A proposed merger of two Dorset NHS hospital trusts would reduce choice for thousands of patients, the Competition Commission has said.
Bournemouth and Poole hospitals want to join forces in a move to save money.
In its provisional findings, the commission said the move would lead to overlaps in a number of inpatient, outpatient and maternity services.
The trusts said they were "bitterly disappointed" by the findings.
The merger was referred to the commission by the Office of Fair Trading, amid concerns about allowing two competing trusts to combine.
Roger Witcomb, chairman of the Competition Commission, said: "Health policy has for some time been that patient choice has an important role in incentivising hospitals to maintain and increase quality.
"Our concern is that this merger would weaken this incentive across a wide range of the hospitals' activities and remove one important driver of healthcare quality."
The commission has invited the trusts to address its concerns before it makes its final decision by 26 August.
Poole Hospital NHS Foundation Trust is already being investigated amid concerns over its finances and has warned it faces a deficit if the planned merger fails.
The commission said if the move did not go through it did not believe Poole would close.
In a joint statement, the chief executives of the trusts said: "The trusts are bitterly disappointed that the interests of competition are being put before the interests of patients, their care, welfare and safety.
"The two trusts have emphasised that they provide complementary services, work together collaboratively, do not compete and wish to come together to protect and enhance services for patients.

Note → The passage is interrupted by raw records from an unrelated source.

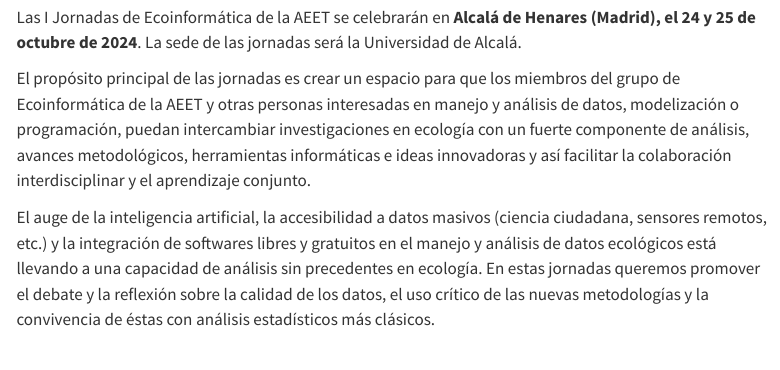
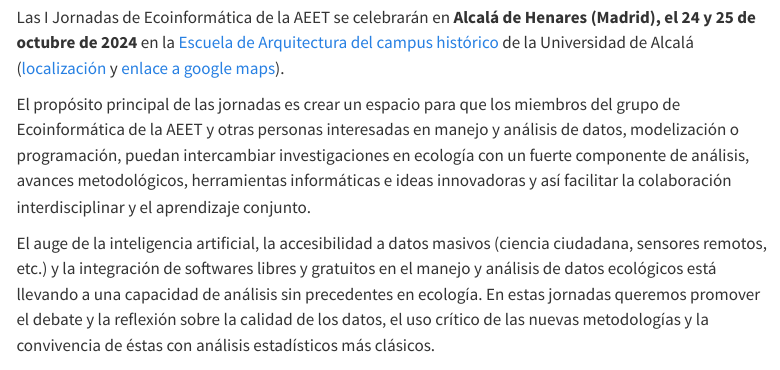
Before and after one commit to ecoinfAEET/Iecoinf, a Quarto document (index.qmd): the page in a window 1100 px wide, from 610 px down. Rendered offline with R 4.5, knitr and Pandoc in place of Quarto, with nearby package versions; menus at the side of the page are left out.

Commit message:
add sede de las jornadas

```diff
--- a/index.qmd
+++ b/index.qmd
@@ -7,8 +7,7 @@
 
 ------------------------------------------------------------------------
 
-Las I Jornadas de Ecoinformática de la AEET se celebrarán en **Alcalá de Henares (Madrid), el 24 y 25 de octubre de 2024**. La sede de las jornadas será la Universidad de Alcalá.
-<!--[https://maps.app.goo.gl/5BtLbRRfLgmjFvP29](https://maps.app.goo.gl/2CRoNPWiuwyFVQZ6A).-->
+Las I Jornadas de Ecoinformática de la AEET se celebrarán en **Alcalá de Henares (Madrid), el 24 y 25 de octubre de 2024** en la [Escuela de Arquitectura del campus histórico](https://arquitectura.uah.es/es/escuela/presentacion/) de la Universidad de Alcalá ([localización](https://arquitectura.uah.es/es/escuela/localizacion/) y [enlace a google maps](https://maps.app.goo.gl/hXavVJo8dSgSPsKM8)).
 
 El propósito principal de las jornadas es crear un espacio para que los miembros del grupo de Ecoinformática de la AEET y otras personas interesadas en manejo y análisis de datos, modelización o programación, puedan intercambiar investigaciones en ecología con un fuerte componente de análisis, avances metodológicos, herramientas informáticas e ideas innovadoras y así facilitar la colaboración interdisciplinar y el aprendizaje conjunto.
 
```
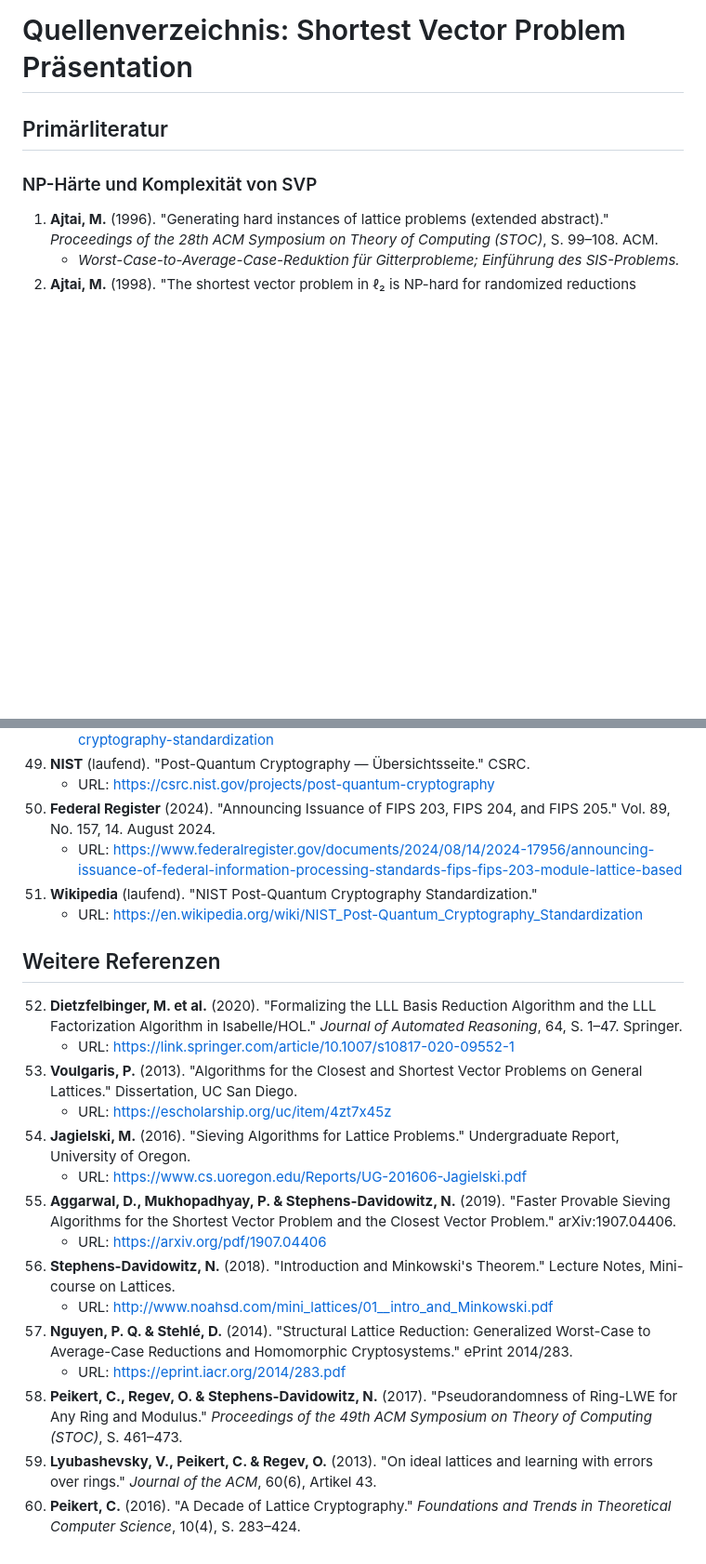
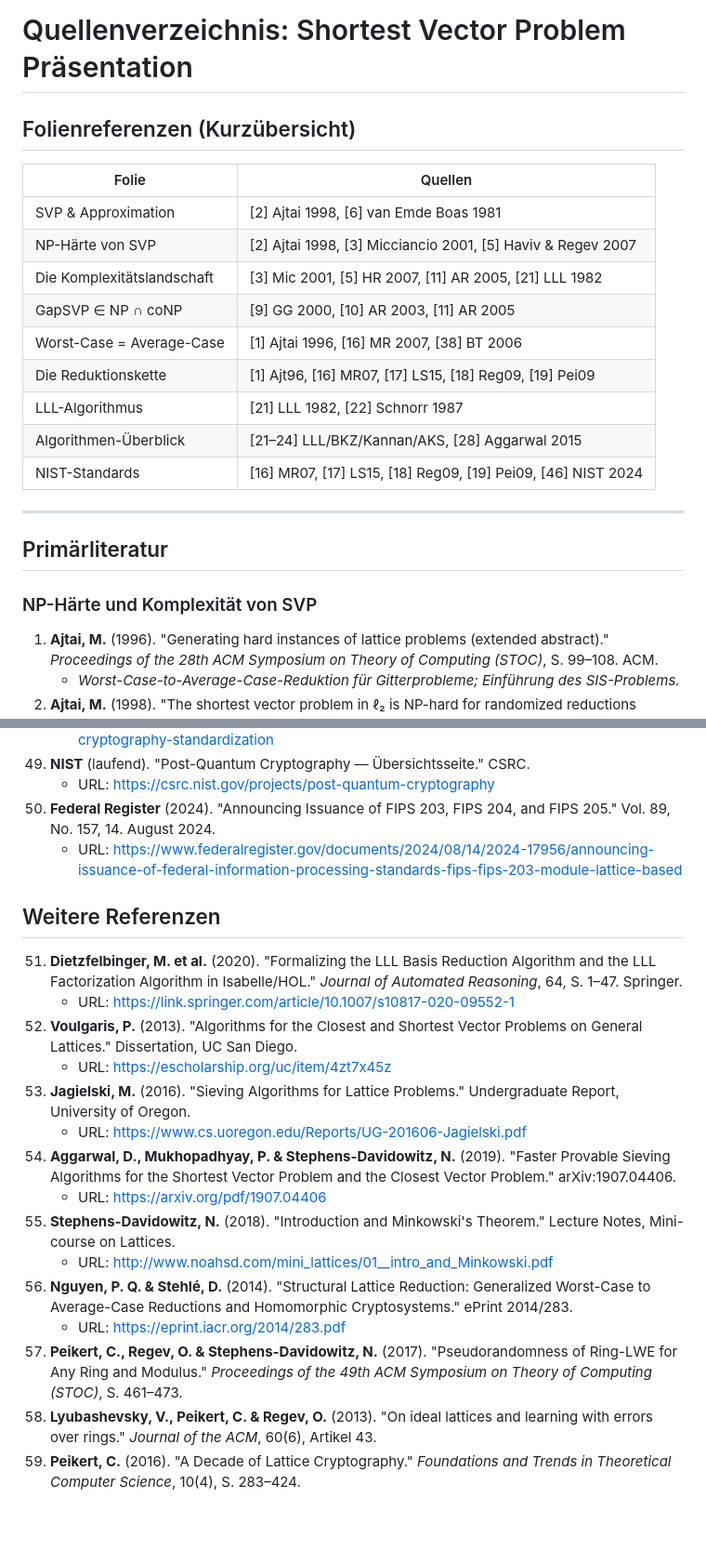
Before and after one commit to theoleuthardt/shortest-vector-problem-presentation, a Markdown page: docs/sources.md, 2 parts joined by grey strips. Shown at 93% size. GitHub-like rendering; blank space fills up the shorter version.

Commit message:
feat: slide reference in sources

```diff
--- a/docs/sources.md
+++ b/docs/sources.md
@@ -1,4 +1,21 @@
 # Quellenverzeichnis: Shortest Vector Problem Präsentation
+
+## Folienreferenzen (Kurzübersicht)
+
+| Folie | Quellen |
+|---|---|
+| SVP & Approximation | [2] Ajtai 1998, [6] van Emde Boas 1981 |
+| NP-Härte von SVP | [2] Ajtai 1998, [3] Micciancio 2001, [5] Haviv & Regev 2007 |
+| Die Komplexitätslandschaft | [3] Mic 2001, [5] HR 2007, [11] AR 2005, [21] LLL 1982 |
+| GapSVP ∈ NP ∩ coNP | [9] GG 2000, [10] AR 2003, [11] AR 2005 |
+| Worst-Case = Average-Case | [1] Ajtai 1996, [16] MR 2007, [38] BT 2006 |
+| Die Reduktionskette | [1] Ajt96, [16] MR07, [17] LS15, [18] Reg09, [19] Pei09 |
+| LLL-Algorithmus | [21] LLL 1982, [22] Schnorr 1987 |
+| Algorithmen-Überblick | [21–24] LLL/BKZ/Kannan/AKS, [28] Aggarwal 2015 |
+| NIST-Standards | [16] MR07, [17] LS15, [18] Reg09, [19] Pei09, [46] NIST 2024 |
+
+---
+
 ## Primärliteratur
 ### NP-Härte und Komplexität von SVP
 1. **Ajtai, M.** (1996). "Generating hard instances of lattice problems (extended abstract)." _Proceedings of the 28th ACM Symposium on Theory of Computing (STOC)_, S. 99–108. ACM.
@@ -142,21 +159,19 @@
     - URL: https://csrc.nist.gov/projects/post-quantum-cryptography
 50. **Federal Register** (2024). "Announcing Issuance of FIPS 203, FIPS 204, and FIPS 205." Vol. 89, No. 157, 14. August 2024.
     - URL: https://www.federalregister.gov/documents/2024/08/14/2024-17956/announcing-issuance-of-federal-information-processing-standards-fips-fips-203-module-lattice-based
-51. **Wikipedia** (laufend). "NIST Post-Quantum Cryptography Standardization."
-    - URL: https://en.wikipedia.org/wiki/NIST_Post-Quantum_Cryptography_Standardization
 ## Weitere Referenzen
-52. **Dietzfelbinger, M. et al.** (2020). "Formalizing the LLL Basis Reduction Algorithm and the LLL Factorization Algorithm in Isabelle/HOL." _Journal of Automated Reasoning_, 64, S. 1–47. Springer.
+51. **Dietzfelbinger, M. et al.** (2020). "Formalizing the LLL Basis Reduction Algorithm and the LLL Factorization Algorithm in Isabelle/HOL." _Journal of Automated Reasoning_, 64, S. 1–47. Springer.
     - URL: https://link.springer.com/article/10.1007/s10817-020-09552-1
-53. **Voulgaris, P.** (2013). "Algorithms for the Closest and Shortest Vector Problems on General Lattices." Dissertation, UC San Diego.
+52. **Voulgaris, P.** (2013). "Algorithms for the Closest and Shortest Vector Problems on General Lattices." Dissertation, UC San Diego.
     - URL: https://escholarship.org/uc/item/4zt7x45z
-54. **Jagielski, M.** (2016). "Sieving Algorithms for Lattice Problems." Undergraduate Report, University of Oregon.
+53. **Jagielski, M.** (2016). "Sieving Algorithms for Lattice Problems." Undergraduate Report, University of Oregon.
     - URL: https://www.cs.uoregon.edu/Reports/UG-201606-Jagielski.pdf
-55. **Aggarwal, D., Mukhopadhyay, P. & Stephens-Davidowitz, N.** (2019). "Faster Provable Sieving Algorithms for the Shortest Vector Problem and the Closest Vector Problem." arXiv:1907.04406.
+54. **Aggarwal, D., Mukhopadhyay, P. & Stephens-Davidowitz, N.** (2019). "Faster Provable Sieving Algorithms for the Shortest Vector Problem and the Closest Vector Problem." arXiv:1907.04406.
     - URL: https://arxiv.org/pdf/1907.04406
-56. **Stephens-Davidowitz, N.** (2018). "Introduction and Minkowski's Theorem." Lecture Notes, Mini-course on Lattices.
+55. **Stephens-Davidowitz, N.** (2018). "Introduction and Minkowski's Theorem." Lecture Notes, Mini-course on Lattices.
     - URL: http://www.noahsd.com/mini_lattices/01__intro_and_Minkowski.pdf
-57. **Nguyen, P. Q. & Stehlé, D.** (2014). "Structural Lattice Reduction: Generalized Worst-Case to Average-Case Reductions and Homomorphic Cryptosystems." ePrint 2014/283.
+56. **Nguyen, P. Q. & Stehlé, D.** (2014). "Structural Lattice Reduction: Generalized Worst-Case to Average-Case Reductions and Homomorphic Cryptosystems." ePrint 2014/283.
     - URL: https://eprint.iacr.org/2014/283.pdf
-58. **Peikert, C., Regev, O. & Stephens-Davidowitz, N.** (2017). "Pseudorandomness of Ring-LWE for Any Ring and Modulus." _Proceedings of the 49th ACM Symposium on Theory of Computing (STOC)_, S. 461–473.
-59. **Lyubashevsky, V., Peikert, C. & Regev, O.** (2013). "On ideal lattices and learning with errors over rings." _Journal of the ACM_, 60(6), Artikel 43.
-60. **Peikert, C.** (2016). "A Decade of Lattice Cryptography." _Foundations and Trends in Theoretical Computer Science_, 10(4), S. 283–424.
+57. **Peikert, C., Regev, O. & Stephens-Davidowitz, N.** (2017). "Pseudorandomness of Ring-LWE for Any Ring and Modulus." _Proceedings of the 49th ACM Symposium on Theory of Computing (STOC)_, S. 461–473.
+58. **Lyubashevsky, V., Peikert, C. & Regev, O.** (2013). "On ideal lattices and learning with errors over rings." _Journal of the ACM_, 60(6), Artikel 43.
+59. **Peikert, C.** (2016). "A Decade of Lattice Cryptography." _Foundations and Trends in Theoretical Computer Science_, 10(4), S. 283–424.
```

"The trusts consider that the process is not fit for purpose and will be raising this at the highest level."